  • a) their personal research on a particualar topic;
  • b) personal exploration of examples of visual culture from the period;
  • c) the provision of well argued conclusions relating to specific issues regarding artistic theory and practice;
  • d) evaluation of the critical methodologies as they apply to the history of art;
  • e) the analysis of art works in terms of their form and content;
  • f) reflection upon the relations between visual culture and society;
  • g) identifying and evaluating the 'construction' of meaning in examples of visual art.
  • h) explore different ways of 'reading', understanding and explaining objects of visual culture.
Key Skills:
  • think critically and independently;
  • analyse, synthesise, evaluate and identify problems and solutions;
  • acquire complex information of diverse kinds in a structured and systematic way;
  • construct and sustain a reasoned argument;
  • communicate effectively with appropriate use of specialist vocabulary;
  • use ICT and a variety of library and IT resources;
  • improve their own learning and performance, including the development of study and research skills, information retrieval, and a capacity to plan and manage learning, and to reflect on their own learning;

Modes of Teaching, Learning and Assessment and how these contribute to the learning outcomes of the module

  • The module is taught through a series of informal lectures in which open discussion of ideas and art works is encouraged. The curriculum is developed through group work activities in which the students examine themes and issues as they are expressed in particular examples of art works. The lectures use a variety of teaching materials: digital projection and Powerpoint, CD and DVD, handouts, Duo, Discussion Board, and Directed Study. Site visits will be organised where and when possible (e.g., Galleries and Museums for relevant exhibitions, Sage and local theatres for relevant music and stage work and Tyneside Cinema for relevant film material).
  • Assessment is provided through a 2000 word summative due for submission at Easter. This allows the students time to develop their subject knowledge and their understanding of the key ideas that the module seeks to address. Students are provided with a selection of essay titles and are required to write to one of them.

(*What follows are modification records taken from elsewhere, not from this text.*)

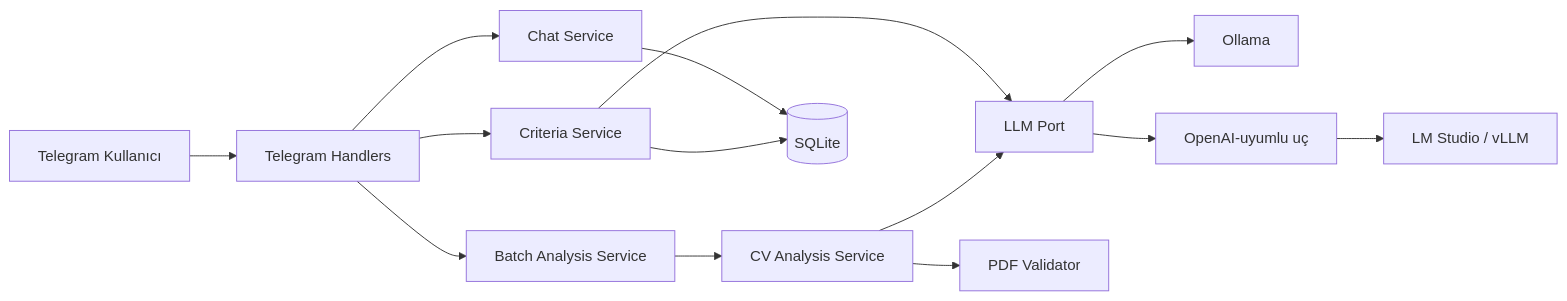
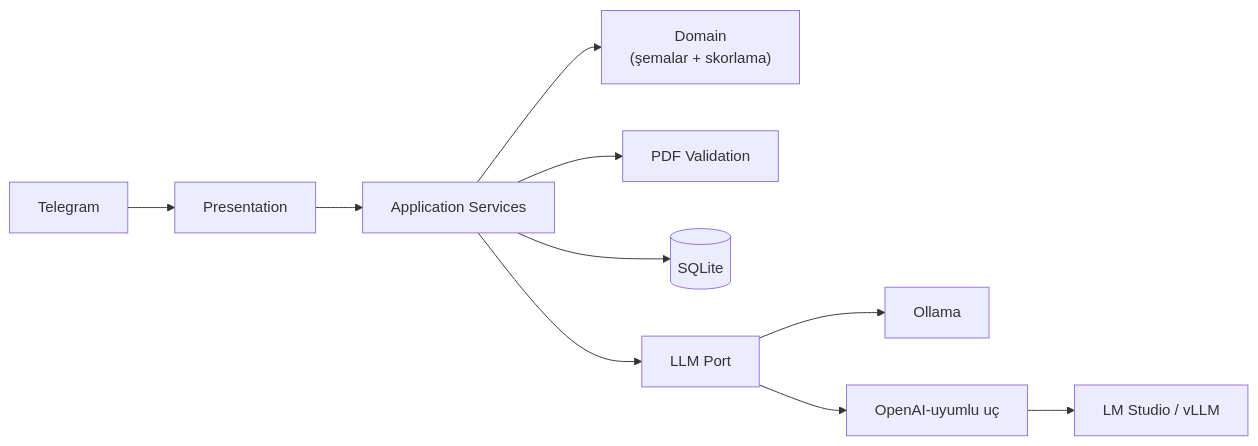
One commit to semihbugrasezer/sisoft-project changed the diagram in README.md. Above: the diagram before and after it, drawn with Mermaid. The commit also changed other lines of this file and 10 other files, not shown here.

````diff
--- a/README.md
+++ b/README.md
@@ -81,19 +40,12 @@
 ```mermaid
 flowchart LR
-    U[Telegram Kullanıcı] --> H[Telegram Handlers]
-    H --> CS[Chat Service]
-    H --> CRS[Criteria Service]
-    H --> BS[Batch Analysis Service]
-    BS --> CVS[CV Analysis Service]
-
-    CS --> DB[(SQLite)]
-    CRS --> DB
-
-    CRS --> LLM[LLM Port]
-    CVS --> PDF[PDF Validator]
-    CVS --> LLM
-
+    TG[Telegram] --> P[Presentation]
+    P --> A[Application Services]
+    A --> D["Domain<br/>(şemalar + skorlama)"]
+    A --> PDF[PDF Validation]
+    A --> DB[(SQLite)]
+    A --> LLM[LLM Port]
     LLM --> O[Ollama]
-    LLM --> OC[OpenAI-uyumlu uç]
-    OC --> V[LM Studio / vLLM]
+    LLM --> C[OpenAI-uyumlu uç]
+    C --> LS[LM Studio / vLLM]
 ```
````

The assignment titles, the assessment criteria, and the tutor’s responses to the assignments, focus partly on ‘subject-specific knowledge and skills’ but principally address the ‘subject-specific skills’ and ‘key’ skills outlined above. The assignment will be the main vehicle for the assessment of ‘subject specific’ and ‘key’ skills which the module seeks to develop.

Teaching Methods and Learning Hours

Activity Number Frequency Duration Total/Hours
Lectures 21 Weekly 2 hours 42
Fieldwork 1 Annual 2 hours 2
Preparation and Reading 156
Total 200

Summative Assessment

Component: Examination Component Weighting: 60%
Element Length / duration Element Weighting Resit Opportunity
written examination 2 hours 100%
Component: Assignment Component Weighting: 40%
Element Length / duration Element Weighting Resit Opportunity
assignment 2000 words 100%

Formative Assessment:

Informal formative assessment will take place during group work sessions in the lectures and will include the assessment of presentation skills, skills of visual analysis, and the ability to deploy critical theory and methodology. Formative student feedback is provided through: i) informal verbal feedback on assignment planning (if requested); ii) verbal feedback to lecture contributions iii) verbal feedback at the end of group work iv) answers to all questions asked by students.

Attendance at all activities marked with this symbol will be monitored. Students who fail to attend these activities, or to complete the summative or formative assessment specified above, will be subject to the procedures defined in the University's General Regulation V, and may be required to leave the University